WORK TO BE COMPLETED: Output all records precisely as written.
=== EXTRACTED ENTRIES ===
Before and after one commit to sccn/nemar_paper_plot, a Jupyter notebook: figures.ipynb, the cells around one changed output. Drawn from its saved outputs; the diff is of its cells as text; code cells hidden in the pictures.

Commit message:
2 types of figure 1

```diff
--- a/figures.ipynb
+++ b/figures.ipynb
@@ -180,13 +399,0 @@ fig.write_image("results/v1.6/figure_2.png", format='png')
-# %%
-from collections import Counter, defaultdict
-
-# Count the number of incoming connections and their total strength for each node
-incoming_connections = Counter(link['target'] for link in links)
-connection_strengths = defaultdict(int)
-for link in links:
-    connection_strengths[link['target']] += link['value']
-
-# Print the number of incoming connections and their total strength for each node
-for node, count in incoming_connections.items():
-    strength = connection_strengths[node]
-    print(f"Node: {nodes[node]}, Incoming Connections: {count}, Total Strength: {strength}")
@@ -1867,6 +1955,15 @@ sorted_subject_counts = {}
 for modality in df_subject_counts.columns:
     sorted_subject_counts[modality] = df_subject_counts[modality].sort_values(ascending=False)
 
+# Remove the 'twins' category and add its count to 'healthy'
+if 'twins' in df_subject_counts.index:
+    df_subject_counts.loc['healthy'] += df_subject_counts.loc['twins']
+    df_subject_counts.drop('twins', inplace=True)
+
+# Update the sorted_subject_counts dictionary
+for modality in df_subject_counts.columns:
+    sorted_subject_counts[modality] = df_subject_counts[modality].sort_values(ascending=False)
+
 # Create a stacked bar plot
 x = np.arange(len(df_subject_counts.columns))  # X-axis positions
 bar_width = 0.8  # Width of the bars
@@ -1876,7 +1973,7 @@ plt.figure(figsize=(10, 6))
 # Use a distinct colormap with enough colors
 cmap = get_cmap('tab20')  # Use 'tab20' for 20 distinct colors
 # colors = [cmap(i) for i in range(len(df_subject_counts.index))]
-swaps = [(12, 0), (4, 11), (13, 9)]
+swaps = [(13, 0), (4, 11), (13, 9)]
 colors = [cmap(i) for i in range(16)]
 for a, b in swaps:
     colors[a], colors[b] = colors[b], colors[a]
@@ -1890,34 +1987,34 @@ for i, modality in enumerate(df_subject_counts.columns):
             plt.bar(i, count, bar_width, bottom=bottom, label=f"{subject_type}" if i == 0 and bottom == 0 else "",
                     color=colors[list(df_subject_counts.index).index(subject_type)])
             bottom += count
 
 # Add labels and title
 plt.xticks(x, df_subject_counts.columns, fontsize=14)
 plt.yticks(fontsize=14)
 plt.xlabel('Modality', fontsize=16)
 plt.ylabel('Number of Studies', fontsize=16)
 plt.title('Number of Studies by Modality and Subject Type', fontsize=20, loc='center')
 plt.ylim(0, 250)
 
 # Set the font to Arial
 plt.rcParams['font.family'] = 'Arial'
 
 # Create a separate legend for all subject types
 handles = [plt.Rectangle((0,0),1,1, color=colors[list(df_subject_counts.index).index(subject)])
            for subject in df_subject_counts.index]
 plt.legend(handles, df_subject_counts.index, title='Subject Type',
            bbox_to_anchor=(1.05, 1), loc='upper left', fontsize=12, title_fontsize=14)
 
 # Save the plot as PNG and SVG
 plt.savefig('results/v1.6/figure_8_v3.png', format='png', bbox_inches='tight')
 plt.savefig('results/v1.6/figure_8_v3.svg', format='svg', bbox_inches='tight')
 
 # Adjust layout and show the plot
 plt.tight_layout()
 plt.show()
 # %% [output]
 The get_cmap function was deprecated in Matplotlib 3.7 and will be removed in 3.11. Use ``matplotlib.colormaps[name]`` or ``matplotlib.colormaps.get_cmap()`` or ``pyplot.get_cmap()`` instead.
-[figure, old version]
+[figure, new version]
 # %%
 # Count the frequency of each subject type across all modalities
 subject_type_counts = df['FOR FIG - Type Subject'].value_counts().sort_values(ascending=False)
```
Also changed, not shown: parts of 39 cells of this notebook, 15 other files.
===
SOLUTION TO THIS EXERCISE:
Before and after one commit to sccn/nemar_paper_plot, a Jupyter notebook: figures.ipynb, the cells around one changed output. Drawn from its saved outputs; the diff is of its cells as text; code cells hidden in the pictures.

Commit message:
2 types of figure 1

```diff
--- a/figures.ipynb
+++ b/figures.ipynb
@@ -180,13 +399,0 @@ fig.write_image("results/v1.6/figure_2.png", format='png')
-# %%
-from collections import Counter, defaultdict
-
-# Count the number of incoming connections and their total strength for each node
-incoming_connections = Counter(link['target'] for link in links)
-connection_strengths = defaultdict(int)
-for link in links:
-    connection_strengths[link['target']] += link['value']
-
-# Print the number of incoming connections and their total strength for each node
-for node, count in incoming_connections.items():
-    strength = connection_strengths[node]
-    print(f"Node: {nodes[node]}, Incoming Connections: {count}, Total Strength: {strength}")
@@ -1867,6 +1955,15 @@ sorted_subject_counts = {}
 for modality in df_subject_counts.columns:
     sorted_subject_counts[modality] = df_subject_counts[modality].sort_values(ascending=False)
 
+# Remove the 'twins' category and add its count to 'healthy'
+if 'twins' in df_subject_counts.index:
+    df_subject_counts.loc['healthy'] += df_subject_counts.loc['twins']
+    df_subject_counts.drop('twins', inplace=True)
+
+# Update the sorted_subject_counts dictionary
+for modality in df_subject_counts.columns:
+    sorted_subject_counts[modality] = df_subject_counts[modality].sort_values(ascending=False)
+
 # Create a stacked bar plot
 x = np.arange(len(df_subject_counts.columns))  # X-axis positions
 bar_width = 0.8  # Width of the bars
@@ -1876,7 +1973,7 @@ plt.figure(figsize=(10, 6))
 # Use a distinct colormap with enough colors
 cmap = get_cmap('tab20')  # Use 'tab20' for 20 distinct colors
 # colors = [cmap(i) for i in range(len(df_subject_counts.index))]
-swaps = [(12, 0), (4, 11), (13, 9)]
+swaps = [(13, 0), (4, 11), (13, 9)]
 colors = [cmap(i) for i in range(16)]
 for a, b in swaps:
     colors[a], colors[b] = colors[b], colors[a]
@@ -1890,34 +1987,34 @@ for i, modality in enumerate(df_subject_counts.columns):
             plt.bar(i, count, bar_width, bottom=bottom, label=f"{subject_type}" if i == 0 and bottom == 0 else "",
                     color=colors[list(df_subject_counts.index).index(subject_type)])
             bottom += count
 
 # Add labels and title
 plt.xticks(x, df_subject_counts.columns, fontsize=14)
 plt.yticks(fontsize=14)
 plt.xlabel('Modality', fontsize=16)
 plt.ylabel('Number of Studies', fontsize=16)
 plt.title('Number of Studies by Modality and Subject Type', fontsize=20, loc='center')
 plt.ylim(0, 250)
 
 # Set the font to Arial
 plt.rcParams['font.family'] = 'Arial'
 
 # Create a separate legend for all subject types
 handles = [plt.Rectangle((0,0),1,1, color=colors[list(df_subject_counts.index).index(subject)])
            for subject in df_subject_counts.index]
 plt.legend(handles, df_subject_counts.index, title='Subject Type',
            bbox_to_anchor=(1.05, 1), loc='upper left', fontsize=12, title_fontsize=14)
 
 # Save the plot as PNG and SVG
 plt.savefig('results/v1.6/figure_8_v3.png', format='png', bbox_inches='tight')
 plt.savefig('results/v1.6/figure_8_v3.svg', format='svg', bbox_inches='tight')
 
 # Adjust layout and show the plot
 plt.tight_layout()
 plt.show()
 # %% [output]
 The get_cmap function was deprecated in Matplotlib 3.7 and will be removed in 3.11. Use ``matplotlib.colormaps[name]`` or ``matplotlib.colormaps.get_cmap()`` or ``pyplot.get_cmap()`` instead.
-[figure, old version]
+[figure, new version]
 # %%
 # Count the frequency of each subject type across all modalities
 subject_type_counts = df['FOR FIG - Type Subject'].value_counts().sort_values(ascending=False)
```
Also changed, not shown: parts of 39 cells of this notebook, 15 other files.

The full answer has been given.